> _What is needed_
Nothing but the lines from the first line of the records below to the line holding "Some web libraries" belongs in the answer, copied exactly and without pictures.
━━ Material for the task ━━
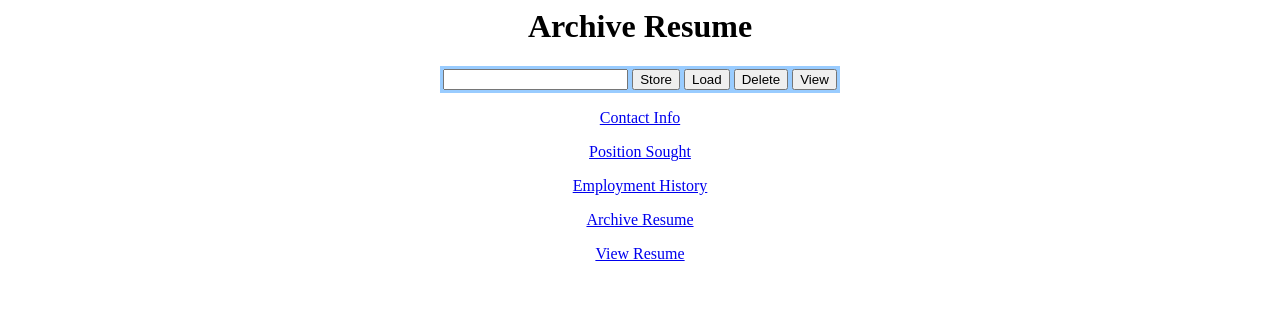
Repository: HyveMynd/cs4540
Page: http://localhost/Store.php
The author's editor kept a copy of each file at every save. The page is drawn from the files as they stood at one save, then again after the next save.
The browser window is 1280 px wide. The pictures show the whole page.
Some web libraries are served in a nearby version. The page is run by PHP 8.4 with error messages shown; the project is at /var/www/html/.

Above is the page before, as saved 2013-02-18 07:16:07.

### ps5/Store.php
<?php
require 'db.php';
echo "<script type='text/javascript'>window.alert('in store')</script>";

if (isset($_REQUEST['resumeName'])){
	$_SESSION['resumeName'] = $_REQUEST['resumeName'];
	$resumeName = $_REQUEST['resumeName'];
	storeResume($resumeName, $name, $phone, $addr, $position, $startdate, $enddate, $desc);
}
else{
	require 'archive.php';
}
?>

### ps5/db.php
<?php
require 'hidden/dbpassword.php';

// Opens and returns a DB connection
function openDBConnection () {
	global $dbpassword;
	$DBH = new PDO("mysql:host=atr.eng.utah.edu;dbname=ps4_monroy",
			'monroy_sw', $dbpassword);
	$DBH->setAttribute(PDO::ATTR_ERRMODE, PDO::ERRMODE_EXCEPTION);
	return $DBH;
}

function storeResume ($resumeName, $name, $phone, $addr, $position, $startdate, $enddate, $desc){
	$DBH = openDBConnection();
	$DBH->beginTransaction();

	try{
		//get id
		$id = getResumeID($DBH, $resumeName);

		//store contact info
		storeContactInfo($DBH, $id, $name, $phone, $addr);

		//store position indo
		storePositionSought($DBH, $id, $position);

		//store employment history
		storeEmploymentHistory($DBH, $id, $startdate, $enddate, $desc);

		$DBH->commit();
		return true;
	}
	catch (PDOException $e){
		echo "<script type='text/javascript'>alert('PDOException')</script>";
		return false;
	}


}

function getResumeID ($DBH, $resumeName){
	//get the ResumeID
	$stmt = $DBH->prepare("select * from ps4_monroy.resumenames where resumename=?");
	$stmt->bindValue(1, $resumeName);
	$stmt->execute();

	//create resume if not in database
	if ($stmt->rowCount() <= 0){
		$query2 = $DBH->prepare("insert into ResumeNames (ResumeName) values (?)");
		$query2->bindValue(1, $resumeName);
		$query2->execute();
		$stmt->execute();
	}

	$row = $stmt->fetch();
	$_SESSION[$resumeName] = $row['ResumeName'];
	return $row['ResumeID'];
}

function storeContactInfo ($DBH, $id, $name, $phone, $addr){
	$stmt = $DBH->prepare("insert into ContactInfo (ID, Phone, Address, Name) values (?,?,?,?)");
	$stmt->bindValue(1, $id);
	$stmt->bindValue(2, $phone);
	$stmt->bindValue(3, $addr);
	$stmt->bindValue(4, $name);
	$stmt->execute();
}

function storePositionSought ($DBH, $id, $position){
	$stmt = $DBH->prepare("insert into PositionSought (ID, JobDesc) values (?,?)");
	$stmt->bindValue(1, $id);
	$stmt->bindValue(2, $position);
}

function storeEmploymentHistory ($DBH, $id, $startdate, $enddate, $desc){
	$stmt = $DBH->prepare("insert into EmploymentHistory (ID, StartDate, EndDate, Description) values (?,?,?,?)");
	$stmt->bindValue(1, $id);
	$stmt->bindValue(2, $startdate);
	$stmt->bindValue(3, $enddate);
	$stmt->bindValue(4, $desc);
	$stmt->execute();
}
?>

### ps5/hidden/dbpassword.php
<?php
$dbpassword = '00733037';
?>

### ps5/archive.php
<?php
require 'functions.php';
session_start();
?>
<!DOCTYPE html PUBLIC "-//W3C//DTD HTML 4.01 Transitional//EN" "http://www.w3.org/TR/html4/loose.dtd">
<html>
<head>
<meta http-equiv="Content-Type" content="text/html; charset=UTF-8">
<link rel="stylesheet" href="style.css" type="text/css" />
<script src="//ajax.googleapis.com/ajax/libs/jquery/1.8.2/jquery.min.js" type="text/javascript"></script>
<script src=resume.js type="text/javascript"></script>
<title>Employment History</title>
</head>
<body class='archive'>
	<h1>Archive Resume</h1>
	<form method="post" action="Variables.php">
	<table>
		<tr>
			<td><input name="resumeName" type="text" value="<?php sticky('resumeName')?>" maxlength="20" required /></td>
			<td><input type="submit" name=submit value="Store" /></td>
			<td><input type="submit" name=submit value="Load" /></td>
			<td><input type="submit" name=submit value="Delete" /></td>
			<td><input type="submit" name=submit value="View" /></td>
		</tr>
	</table>
	</form>
	<p><a href="contactInfo.php" >Contact Info</a></p>
	<p><a href="positionSought.php" >Position Sought</a></p>
	<p><a href="employmentHistory.php" >Employment History</a></p>
	<p><a href="archive.php" >Archive Resume</a></p>
	<p><a href="resume.php" >View Resume</a></p>
</body>

### ps5/functions.php
<?php

//output session variables if they are set
function sticky ($name){
	if (isset($_REQUEST[$name])){
		$_SESSION[$name] = $_REQUEST[$name];
		echo $_REQUEST[$name];
	}
	elseif (isset($_SESSION[$name])){
		echo $_SESSION[$name];
	}
}

?>

### ps5/style.css
@CHARSET "UTF-8";

body{
	background-color:#FFFFFF;
	font:arial, sans-serif;
	text-align:center;
	margin-left:auto;
	margin-right: auto;
}
div{
	background-color:#99CCFF;
	width:400px;
	margin-left:auto;
	margin-right: auto;
	height:80px
}
table{
	background-color:#99CCFF;
	font-size:15px;
	font-style:normal;
	margin-left:auto;
	margin-right:auto;
}

### ps5/resume.js
function addField(){
	$('h1').append("<section><table><tr><td>Enter the Start Date:</td><td><input name='startDate[]' type=date value='' required /></td><td><input class='remove' type='button' value='remove' /></td></tr><tr><td>Enter the End Date:</td><td><input name='endDate[]' type=date value='' required /></td></tr></table><table><tr><th>Enter a brief description of your responsibilities:</th></tr><tr><td><textarea name='desc[]' rows=10 cols=50 required></textarea></td></tr></table></section>");
	attachRemove();
};

function initializeFields(n){
	$('h1').append("<section><table><tr><td>Enter the Start Date:</td><td><input name='startDate[]' type=date value='"+startArray[n]+"' required /></td><td><input class='remove' type='button' value='remove' /></td></tr><tr><td>Enter the End Date:</td><td><input name='endDate[]' type=date value='"+endArray[n]+"' required /></td></tr></table><table><tr><th>Enter a brief description of your responsibilities:</th></tr><tr><td><textarea name='desc[]' rows=10 cols=50 required>"+descArray[n]+"</textarea></td></tr></table></section>");
};

function populateFields(count){
	for (var i = 0; i < count; i++)
		initializeFields(i);
}

function addReadonly(n){
	for (var i = 0; i < n; i++)
		$('#employ').append("<table><tr><td>Enter the Start Date:</td><td><input name='startDate[]' type=date value='"+startArray[i]+"' readonly /></td></tr><tr><td>Enter the End Date:</td><td><input name='endDate[]' type=date value='"+endArray[i]+"' readonly /></td></tr></table><table><tr><th>Enter a brief description of your responsibilities:</th></tr><tr><td><textarea name='desc[]' rows=10 cols=50 readonly>"+descArray[i]+"</textarea></td></tr></table>");
}

function highlightInput(input){
	$(input).css('border', '3px #FF0000 solid');
}

function attachRemove(){
	$('.remove').click(function (){
		removeSection($(this));
	});
}

function removeSection(button){
	$(button).closest($('section')).remove();
}

function validate(){
	var invalid = false;

	//loop through inputs
	$('input').each(function (){
		if ($(this).val() == ''){
			highlightInput($(this));
			invalid = true;
		}
	});

	//loop through textareas
	$('textarea').each(function (){
		if ($(this).val() == ''){
			highlightInput($(this));
			invalid = true;
		}
	});
	if(!invalid)
		$('form').submit();
}

After the next save:
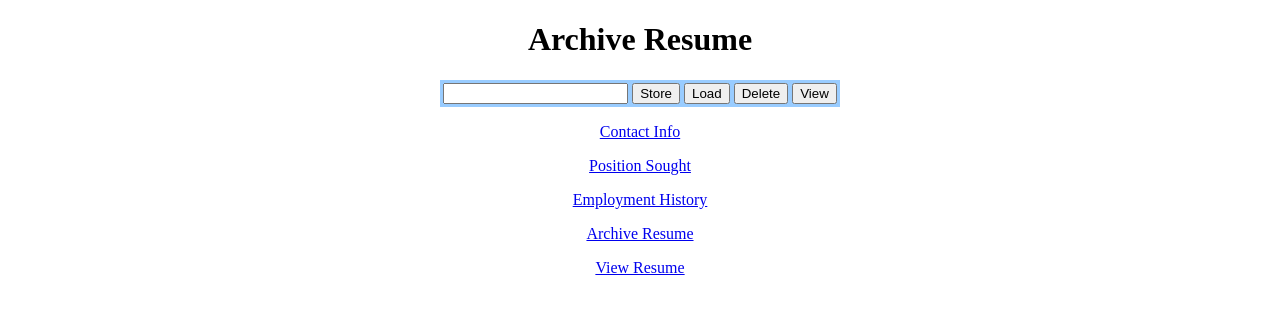
Saved 37 s later.
--- a/ps5/Store.php
+++ b/ps5/Store.php
@@ -1,6 +1,5 @@
 <?php
 require 'db.php';
-echo "<script type='text/javascript'>window.alert('in store')</script>";
 
 if (isset($_REQUEST['resumeName'])){
 	$_SESSION['resumeName'] = $_REQUEST['resumeName'];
━━━
> _Solution below_
Repository: HyveMynd/cs4540
Page: http://localhost/Store.php
The author's editor kept a copy of each file at every save. The page is drawn from the files as they stood at one save, then again after the next save.
The browser window is 1280 px wide. The pictures show the whole page.
Some web libraries are served in a nearby version. The page is run by PHP 8.4 with error messages shown; the project is at /var/www/html/.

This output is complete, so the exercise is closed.